Music is unanimously a huge part of films and media. In our recent audio tutorial, we mention that some professionals consider sound more important than visuals.
Whether it be a classically composed score or a contemporary piece of chart music. When music is placed alongside video footage in can intensify the audience’s emotion, leading them to have a greater response to the scene.
If your scene consists of a long shot of a wooden log cabin in the middle of an empty forest, having a charming piece Mozart run along side it is going to convey a sense of peace and tranquillity. However, remove Mozart and have it replaced with a cut from the Saw soundtrack and dread alongside fear is going to start rushing your sensory neurones; “Is something going to jump out and scare me? Is the villain hiding the shack?” Even if the log cabin is in broad daylight with no visual factors of suggesting that this is a horror film; a different tone or harmony can completely change how your brain registers what it is seeing (and hearing).
How do you know what music to place with your footage? Well luckily for us in the 18th century Friedrich Marpurg compiled a list of definable mood states and emotions which compliment specific musical rhythms, tonal progressions and harmonies.
Note: As this list was written in 18th century Germany, you may find the sentence and word structuring a bit foreign and dated, but the relationship between the emotions and the music still ring true to this day.
Sorrow: Slow, languid melody; sighing; caressing of single words with exquisite tonal material; prevailing dissonant harmony.
Happiness: Fast movement; animated and triumphant melody; warm tone colour; more consonant harmony.
Contentment: A more steady and tranquil melody than with happiness.
Repentance: The elements used in sorrow, except that a turbulent lamenting melody is used.
Hopefulness: A proud and exultant melody.
Fear: Tumbling downward progressions, mainly in the lower register.
Laughter: Drawn out, languid tones.
Fickleness: Alternating expressions of fear and hope.
Timidity: Similar to fear, but often intensified by an expression of impatience.
Love: Constant harmony; soft, flattering melody in broad movements
Hate: Rough harmony and melody
Compassion: Soft, smooth, lamenting melody; slow movement; repeated figures in the bass
Jealousy: Introduced by a soft, wavering tone; then an intense, scolding tone; finally a moving and sighing tone; alternating slow and quick movement
Wrath: Expression of hate combined with running notes; frequent sudden changes in the bass; sharp violent movements; shrieking dissonances
Modesty: Wavering, hesitating melody; short, quick stops
Daring: Defiant, rushing melody
Innocence: A pastoral style
Impatience: Rapidly changing, annoying modulations.
For further understanding on how music can affect and manipulate our emotions, check the video below from Julian Treasure as he explains; how sound affects us in four significant ways.
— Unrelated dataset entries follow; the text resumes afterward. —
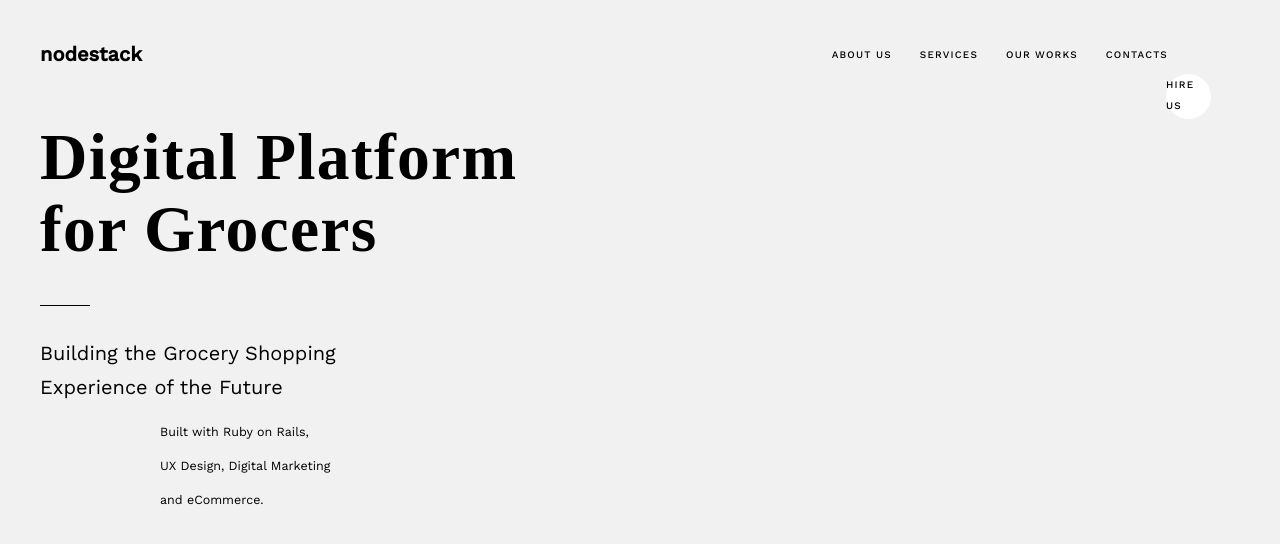
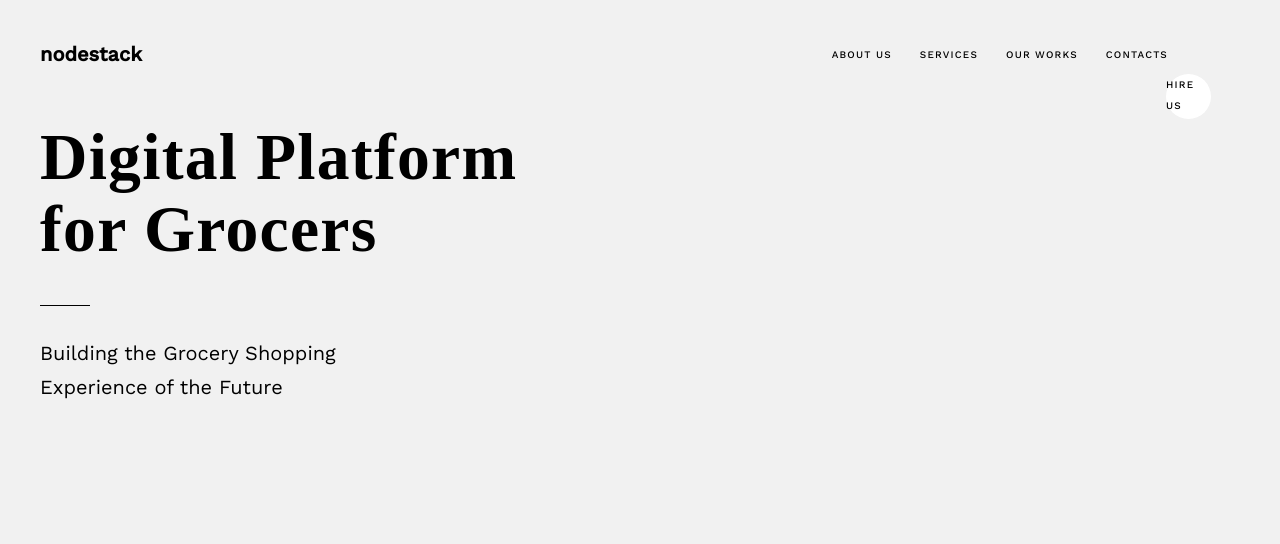
Before and after one commit to nodestack/nodestack.github.io, a Jekyll site: the page built from index.html, in a window 1280 px wide and 900 px high. Shown: the top 544 px of the window. Built offline with Jekyll 4.4.1, drawn with Linux system fonts in a browser that asks for light colours; nearby versions of some CDN libraries; some web fonts are replaced.

Commit message:
Update header.html

```diff
--- a/_includes/header.html
+++ b/_includes/header.html
@@ -8,7 +8,7 @@
                         <p>Building the Grocery Shopping</br>
                             Experience of the Future</h>
 
-                        <p class="skills">Built with Ruby on Rails,<br>UX Design, Digital Marketing <br>and eCommerce.</p>
+
                     </div>
                 </div>
             </div>
```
Listen carefully for a shocking fact about noisy open-plan offices. With the video below and list above, you’ll be a maestro of sound in no-time.